**H**ere is an example of this agreement:

> marlap(test) [1] 5.519428e-10 mean(apply(as.matrix(2*rnorm(10^6)),1,f)) [1] 5.540964e-10

February 23, 2015 at 10:50 pm

Hi Xi’an. I just started learning basic simulation in R. I’m interested in simulating multivariate correlated data and I’ve been studying the “mvtnorm” package. My question is: using the function rmvnorm, how do I generate correlated outcomes (y1 and y2) that have a skewed distribution? I know already how to generate the correlated outcomes, but I’ve been struggling how to incorporate non-normality in the data. I appreciate any help!

Thanks,

Rommel

February 24, 2015 at 6:24 am

I think you should ask this question on Stack Overflow. But first make the question more precise: do you have a specific correlated skewed distribution in mind or any skewed would do? In the later case, is there anything more you want to specify?
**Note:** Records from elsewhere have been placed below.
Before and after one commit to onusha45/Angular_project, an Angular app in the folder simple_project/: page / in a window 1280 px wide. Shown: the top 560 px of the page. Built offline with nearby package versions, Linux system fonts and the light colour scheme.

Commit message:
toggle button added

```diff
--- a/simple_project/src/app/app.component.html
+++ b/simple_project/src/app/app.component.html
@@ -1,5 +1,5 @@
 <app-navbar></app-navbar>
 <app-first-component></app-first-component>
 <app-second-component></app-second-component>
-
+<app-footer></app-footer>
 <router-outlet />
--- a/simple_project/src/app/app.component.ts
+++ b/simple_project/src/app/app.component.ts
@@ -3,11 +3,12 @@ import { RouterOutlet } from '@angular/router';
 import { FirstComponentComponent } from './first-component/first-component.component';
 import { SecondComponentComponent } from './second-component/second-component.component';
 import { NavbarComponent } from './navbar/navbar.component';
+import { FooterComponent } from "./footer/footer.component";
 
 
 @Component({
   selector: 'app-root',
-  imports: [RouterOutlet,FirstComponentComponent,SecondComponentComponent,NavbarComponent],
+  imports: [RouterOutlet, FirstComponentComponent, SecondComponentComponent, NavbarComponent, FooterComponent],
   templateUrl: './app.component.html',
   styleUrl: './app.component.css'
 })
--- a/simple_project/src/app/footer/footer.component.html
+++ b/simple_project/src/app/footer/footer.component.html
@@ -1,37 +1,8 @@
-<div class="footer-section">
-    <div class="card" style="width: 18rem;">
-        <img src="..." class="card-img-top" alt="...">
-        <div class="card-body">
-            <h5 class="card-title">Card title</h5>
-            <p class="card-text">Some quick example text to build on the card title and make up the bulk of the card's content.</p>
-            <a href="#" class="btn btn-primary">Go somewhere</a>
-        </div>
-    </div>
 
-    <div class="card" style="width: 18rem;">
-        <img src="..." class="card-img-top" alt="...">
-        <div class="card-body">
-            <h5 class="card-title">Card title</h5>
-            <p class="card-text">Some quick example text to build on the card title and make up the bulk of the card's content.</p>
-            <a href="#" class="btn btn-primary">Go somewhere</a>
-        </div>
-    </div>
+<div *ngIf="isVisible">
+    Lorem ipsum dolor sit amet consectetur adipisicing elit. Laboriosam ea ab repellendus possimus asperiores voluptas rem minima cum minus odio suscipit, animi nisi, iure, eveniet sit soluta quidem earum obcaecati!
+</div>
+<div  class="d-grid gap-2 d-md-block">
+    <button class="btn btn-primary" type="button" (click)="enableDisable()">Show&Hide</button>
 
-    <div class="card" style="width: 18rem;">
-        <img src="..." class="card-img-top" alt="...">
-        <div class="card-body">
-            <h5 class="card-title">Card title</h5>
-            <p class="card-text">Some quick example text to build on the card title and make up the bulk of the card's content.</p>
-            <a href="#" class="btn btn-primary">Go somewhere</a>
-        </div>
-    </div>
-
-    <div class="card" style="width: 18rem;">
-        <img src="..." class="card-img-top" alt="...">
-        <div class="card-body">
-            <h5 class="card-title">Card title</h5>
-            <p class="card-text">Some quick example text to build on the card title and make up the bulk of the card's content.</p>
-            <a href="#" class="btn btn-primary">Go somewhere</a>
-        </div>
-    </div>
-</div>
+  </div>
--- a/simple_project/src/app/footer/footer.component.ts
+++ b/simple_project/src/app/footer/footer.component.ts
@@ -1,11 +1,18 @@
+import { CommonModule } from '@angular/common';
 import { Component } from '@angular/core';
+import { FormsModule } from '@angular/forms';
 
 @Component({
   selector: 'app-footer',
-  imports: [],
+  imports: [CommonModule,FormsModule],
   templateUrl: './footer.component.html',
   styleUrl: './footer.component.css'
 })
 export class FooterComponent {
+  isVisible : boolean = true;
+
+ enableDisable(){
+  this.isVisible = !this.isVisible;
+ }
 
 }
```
February 24, 2015 at 9:34 pm

I’ve actually searched on Stack Overflow but I did not quite find answers that I was looking for. Anyway, I’m looking to generate a skewed distribution that is moderately non-normal that follows a chi-square distribution with 3 df (that usually reflects a skewness = to 1.63 and a kurtosis equal=4. Thanks for the response, Xi’an.
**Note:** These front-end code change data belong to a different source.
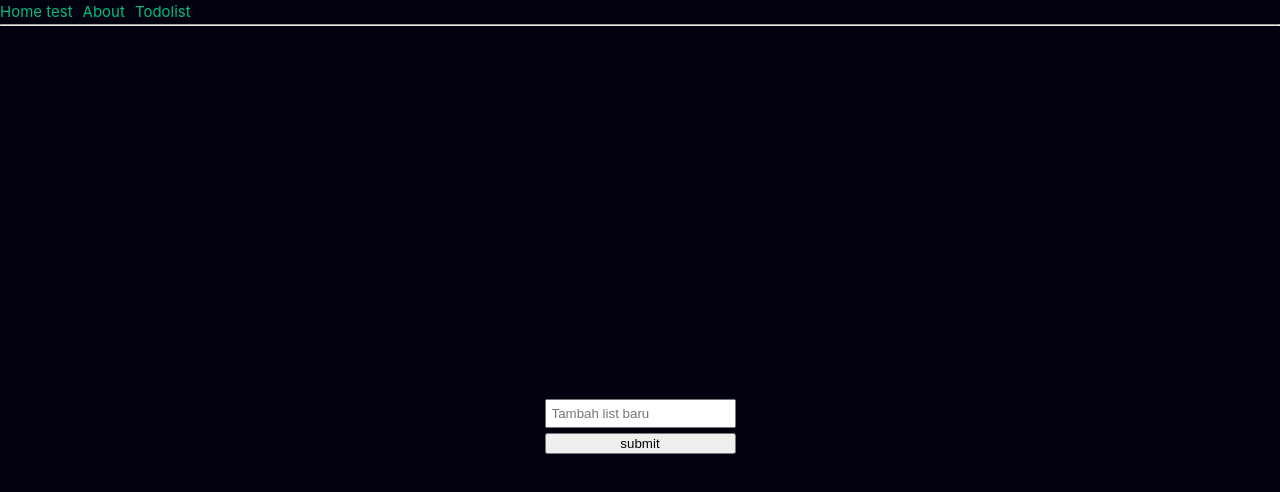
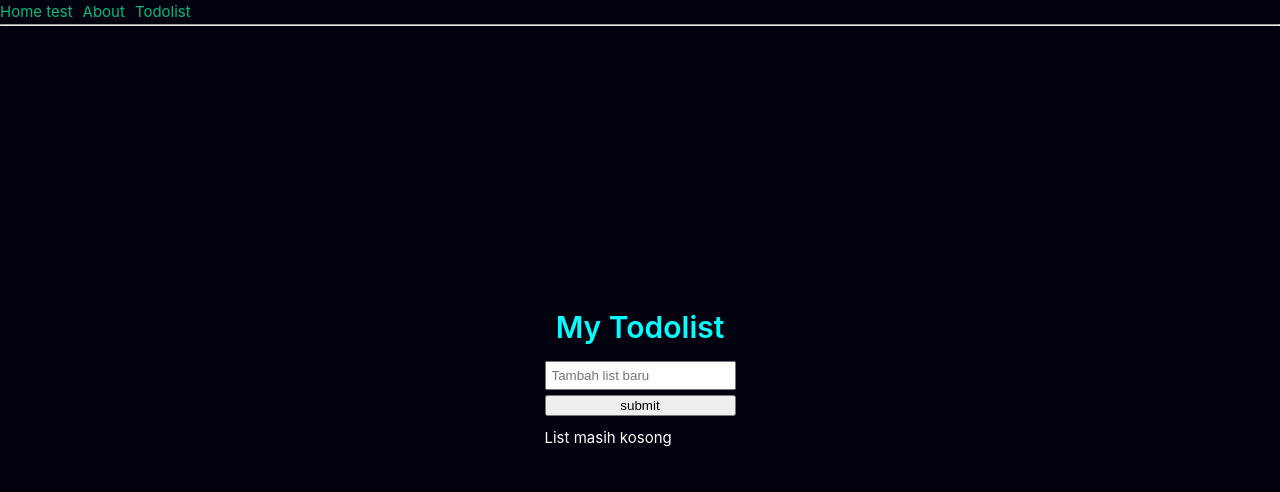
Before and after one commit to refaldy04/vue-todolist, a Vue app: page /todolist in a window 1280 px wide. Shown: the top 492 px of the page. Built offline with nearby package versions, Linux system fonts and the light colour scheme.

Commit message:
update : implement v-if

```diff
--- a/src/views/TodolistView.vue
+++ b/src/views/TodolistView.vue
@@ -26,6 +26,7 @@ const recieveEmit = (value: string) => {
 
 <template>
   <div class="container">
+    <h1>My Todolist</h1>
     <div>
       <form @submit.prevent="addList(todolistForm.title)">
         <input
@@ -36,7 +37,7 @@ const recieveEmit = (value: string) => {
         <button type="submit">submit</button>
       </form>
 
-      <ul>
+      <ul v-if="todoList.length">
         <li v-for="(item, index) in todoList" :key="index">
           <TodoList
             :title="item.title"
@@ -44,6 +45,8 @@ const recieveEmit = (value: string) => {
           />
         </li>
       </ul>
+
+      <p v-else>List masih kosong</p>
     </div>
   </div>
 </template>
@@ -54,7 +57,12 @@ div.container {
   flex-direction: column;
   justify-content: center;
   align-items: center;
-  min-height: 100vh;
+  min-height: calc(100vh - 100px);
+}
+
+h1 {
+  font-weight: 600;
+  margin-bottom: 10px;
 }
 
 form {
@@ -75,4 +83,8 @@ ul {
 li {
   list-style-type: none;
 }
+
+p {
+  margin-top: 10px;
+}
 </style>
```
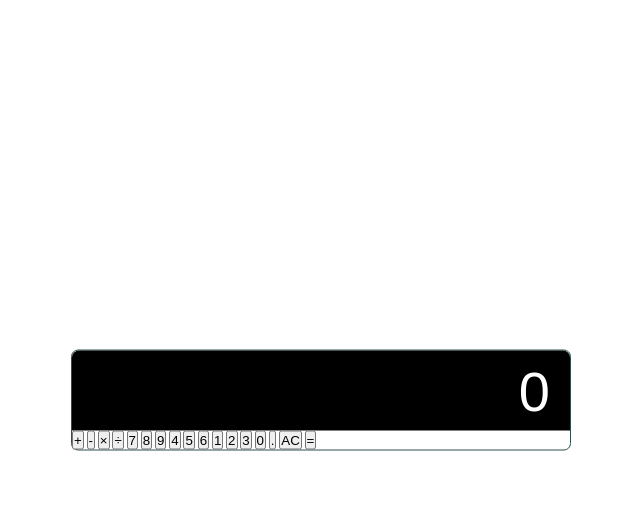
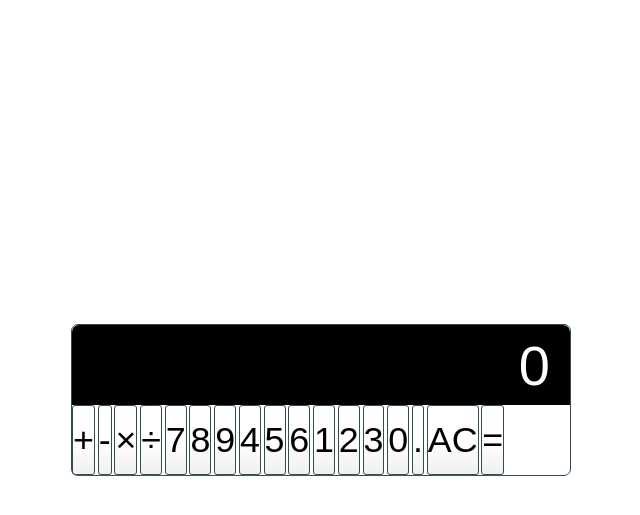
Before and after one commit to dlydellf/JavaScript-Projects, a PHP site: page /calculator.html in a window 1280 px wide. Shown: the top 515 px of the page, without its empty margins (319-959 px from the left). Run offline with PHP 8.4, Linux system fonts and the light colour scheme.

Commit message:
Updated .css w/all buttons' styling

```diff
--- a/Calculator/CSS/Calculator_CSS.css
+++ b/Calculator/CSS/Calculator_CSS.css
@@ -23,6 +23,7 @@ html {
   transform: translate(-50%, -50%);
   width: 500px;
 }
+
 /* Output-display area (.calculator-screen) */
 .calculator-screen {
   width: 100%;
@@ -36,3 +37,17 @@ html {
   padding-left: 20px;
   border-radius: 7px 7px 0px 0px;
 }
+
+/*All buttons*/
+button {
+  height: 70px;
+  border-radius: 3px;
+  border: 1px solid darkslategray;
+  background-color: transparent;
+  font-size: 3.2rem;
+  color: black;
+  background-image: linear-gradient(to bottom, transparent, transparent 50%, rgba(0, 0, 0, 0.06));
+  text-shadow: 0 1px rgba(255, 255, 255, 0.4);
+  box-shadow: inset 0 0 0 1px rgba(255, 255, 255, 0.05), inset 0 1px 0 0 rgba(255, 255, 255, 0.05),
+    inset 0 -1px 0 0 rgba(255, 255, 255, 0.05), 0 1px 0 0 rgba(255, 255, 255, 0.05);
+}
```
February 25, 2015 at 9:46 am

Have you tried through copulas? You can specify both marginals and set the correlation to the level you wish.

June 28, 2011 at 2:04 am
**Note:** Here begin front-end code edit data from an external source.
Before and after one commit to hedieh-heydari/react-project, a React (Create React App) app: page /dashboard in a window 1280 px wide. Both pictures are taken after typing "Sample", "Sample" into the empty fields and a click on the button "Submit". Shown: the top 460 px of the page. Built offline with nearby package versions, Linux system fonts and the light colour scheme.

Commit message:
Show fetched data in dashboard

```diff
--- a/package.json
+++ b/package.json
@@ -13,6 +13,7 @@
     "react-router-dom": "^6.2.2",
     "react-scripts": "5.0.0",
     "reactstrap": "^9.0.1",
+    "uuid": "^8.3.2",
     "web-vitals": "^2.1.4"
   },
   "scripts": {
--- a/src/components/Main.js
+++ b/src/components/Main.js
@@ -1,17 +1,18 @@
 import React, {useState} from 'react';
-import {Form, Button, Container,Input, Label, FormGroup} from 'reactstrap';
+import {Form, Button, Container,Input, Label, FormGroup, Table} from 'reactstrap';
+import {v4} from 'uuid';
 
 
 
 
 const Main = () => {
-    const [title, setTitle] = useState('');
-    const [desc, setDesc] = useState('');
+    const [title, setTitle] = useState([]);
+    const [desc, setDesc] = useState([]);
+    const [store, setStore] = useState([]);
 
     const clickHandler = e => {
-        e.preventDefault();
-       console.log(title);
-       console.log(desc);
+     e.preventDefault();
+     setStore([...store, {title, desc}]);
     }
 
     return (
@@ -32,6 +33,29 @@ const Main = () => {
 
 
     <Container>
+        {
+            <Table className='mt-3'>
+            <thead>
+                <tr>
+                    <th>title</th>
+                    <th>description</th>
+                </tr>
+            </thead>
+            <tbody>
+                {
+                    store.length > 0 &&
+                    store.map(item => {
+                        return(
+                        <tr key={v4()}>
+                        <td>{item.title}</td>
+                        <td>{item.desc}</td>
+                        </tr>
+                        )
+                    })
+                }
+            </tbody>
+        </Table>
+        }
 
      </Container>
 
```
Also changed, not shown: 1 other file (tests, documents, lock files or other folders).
[…] my earlier posts on the revision of Lack of confidence, here is an interesting outcome from the derivation of the exact marginal likelihood in the Laplace case. Computing the posterior probability of a normal model versus a Laplace model […]